▸ EXERCISE: Once the images are set aside, print the remaining lines below exactly.

▸ SOURCE MATERIAL:
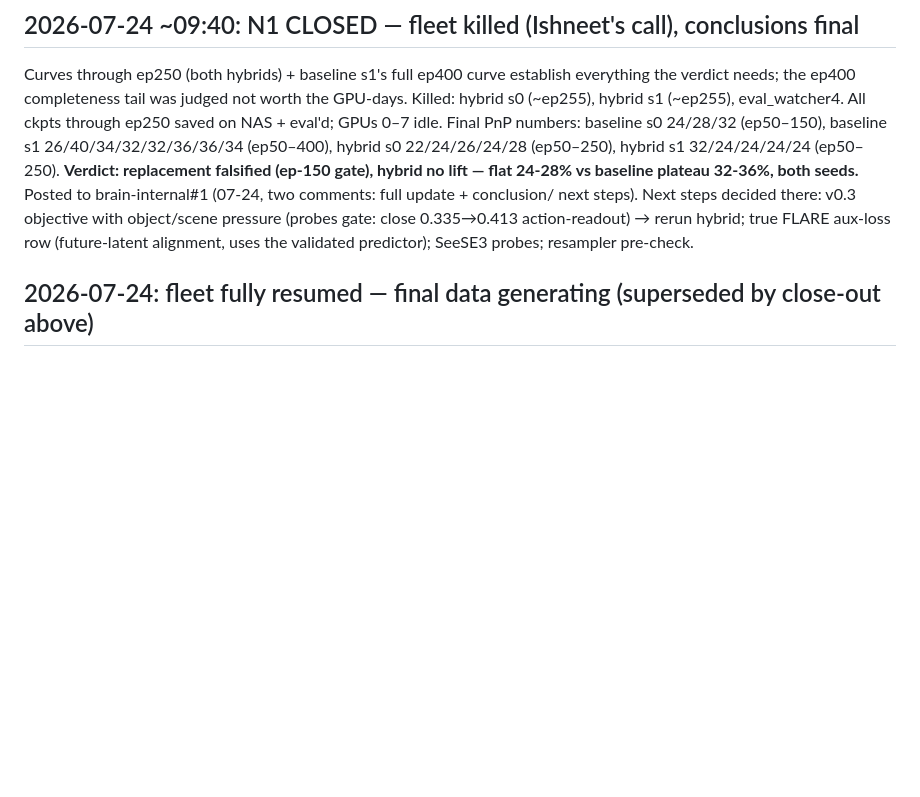
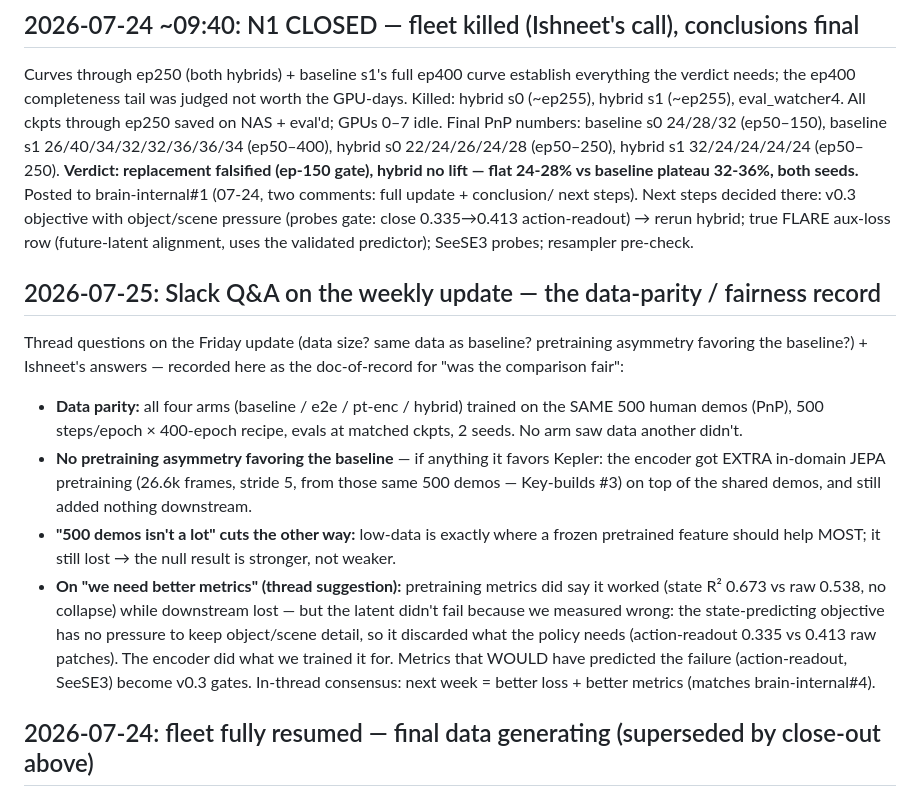
Before and after one commit to menloresearch/world-encoder, a Markdown page: v0.2/N1_ROBOCASA.md, the part around the change. Rendered like a GitHub page; blank space fills up the shorter version.

```diff
--- a/v0.2/N1_ROBOCASA.md
+++ b/v0.2/N1_ROBOCASA.md
@@ -74,6 +74,26 @@ verdict needs; the ep400 completeness tail was judged not worth the GPU-days. Ki
 next steps). Next steps decided there: v0.3 objective with object/scene pressure (probes gate:
 close 0.335→0.413 action-readout) → rerun hybrid; true FLARE aux-loss row (future-latent
 alignment, uses the validated predictor); SeeSE3 probes; resampler pre-check.
+
+## 2026-07-25: Slack Q&A on the weekly update — the data-parity / fairness record
+Thread questions on the Friday update (data size? same data as baseline? pretraining asymmetry
+favoring the baseline?) + Ishneet's answers — recorded here as the doc-of-record for "was the
+comparison fair":
+- **Data parity:** all four arms (baseline / e2e / pt-enc / hybrid) trained on the SAME 500
+  human demos (PnP), 500 steps/epoch × 400-epoch recipe, evals at matched ckpts, 2 seeds.
+  No arm saw data another didn't.
+- **No pretraining asymmetry favoring the baseline** — if anything it favors Kepler: the
+  encoder got EXTRA in-domain JEPA pretraining (26.6k frames, stride 5, from those same 500
+  demos — Key-builds #3) on top of the shared demos, and still added nothing downstream.
+- **"500 demos isn't a lot" cuts the other way:** low-data is exactly where a frozen
+  pretrained feature should help MOST; it still lost → the null result is stronger, not weaker.
+- **On "we need better metrics" (thread suggestion):** pretraining metrics did say it worked
+  (state R² 0.673 vs raw 0.538, no collapse) while downstream lost — but the latent didn't fail
+  because we measured wrong: the state-predicting objective has no pressure to keep object/scene
+  detail, so it discarded what the policy needs (action-readout 0.335 vs 0.413 raw patches).
+  The encoder did what we trained it for. Metrics that WOULD have predicted the failure
+  (action-readout, SeeSE3) become v0.3 gates. In-thread consensus: next week = better
+  loss + better metrics (matches brain-internal#4).
 
 ## 2026-07-24: fleet fully resumed — final data generating (superseded by close-out above)
 Resume states: **baseline s1** (`16.22.47`) resumed 07-23 as DDP-4/GPUs 0–3 (bs 48×4=192 parity),
```
Also changed, not shown: v0.3/V0.3.md (added, +206 -0 lines).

▸ SOLUTION TO THIS PROBLEM:
Before and after one commit to menloresearch/world-encoder, a Markdown page: v0.2/N1_ROBOCASA.md, the part around the change. Rendered like a GitHub page; blank space fills up the shorter version.

```diff
--- a/v0.2/N1_ROBOCASA.md
+++ b/v0.2/N1_ROBOCASA.md
@@ -74,6 +74,26 @@ verdict needs; the ep400 completeness tail was judged not worth the GPU-days. Ki
 next steps). Next steps decided there: v0.3 objective with object/scene pressure (probes gate:
 close 0.335→0.413 action-readout) → rerun hybrid; true FLARE aux-loss row (future-latent
 alignment, uses the validated predictor); SeeSE3 probes; resampler pre-check.
+
+## 2026-07-25: Slack Q&A on the weekly update — the data-parity / fairness record
+Thread questions on the Friday update (data size? same data as baseline? pretraining asymmetry
+favoring the baseline?) + Ishneet's answers — recorded here as the doc-of-record for "was the
+comparison fair":
+- **Data parity:** all four arms (baseline / e2e / pt-enc / hybrid) trained on the SAME 500
+  human demos (PnP), 500 steps/epoch × 400-epoch recipe, evals at matched ckpts, 2 seeds.
+  No arm saw data another didn't.
+- **No pretraining asymmetry favoring the baseline** — if anything it favors Kepler: the
+  encoder got EXTRA in-domain JEPA pretraining (26.6k frames, stride 5, from those same 500
+  demos — Key-builds #3) on top of the shared demos, and still added nothing downstream.
+- **"500 demos isn't a lot" cuts the other way:** low-data is exactly where a frozen
+  pretrained feature should help MOST; it still lost → the null result is stronger, not weaker.
+- **On "we need better metrics" (thread suggestion):** pretraining metrics did say it worked
+  (state R² 0.673 vs raw 0.538, no collapse) while downstream lost — but the latent didn't fail
+  because we measured wrong: the state-predicting objective has no pressure to keep object/scene
+  detail, so it discarded what the policy needs (action-readout 0.335 vs 0.413 raw patches).
+  The encoder did what we trained it for. Metrics that WOULD have predicted the failure
+  (action-readout, SeeSE3) become v0.3 gates. In-thread consensus: next week = better
+  loss + better metrics (matches brain-internal#4).
 
 ## 2026-07-24: fleet fully resumed — final data generating (superseded by close-out above)
 Resume states: **baseline s1** (`16.22.47`) resumed 07-23 as DDP-4/GPUs 0–3 (bs 48×4=192 parity),
```
Also changed, not shown: v0.3/V0.3.md (added, +206 -0 lines).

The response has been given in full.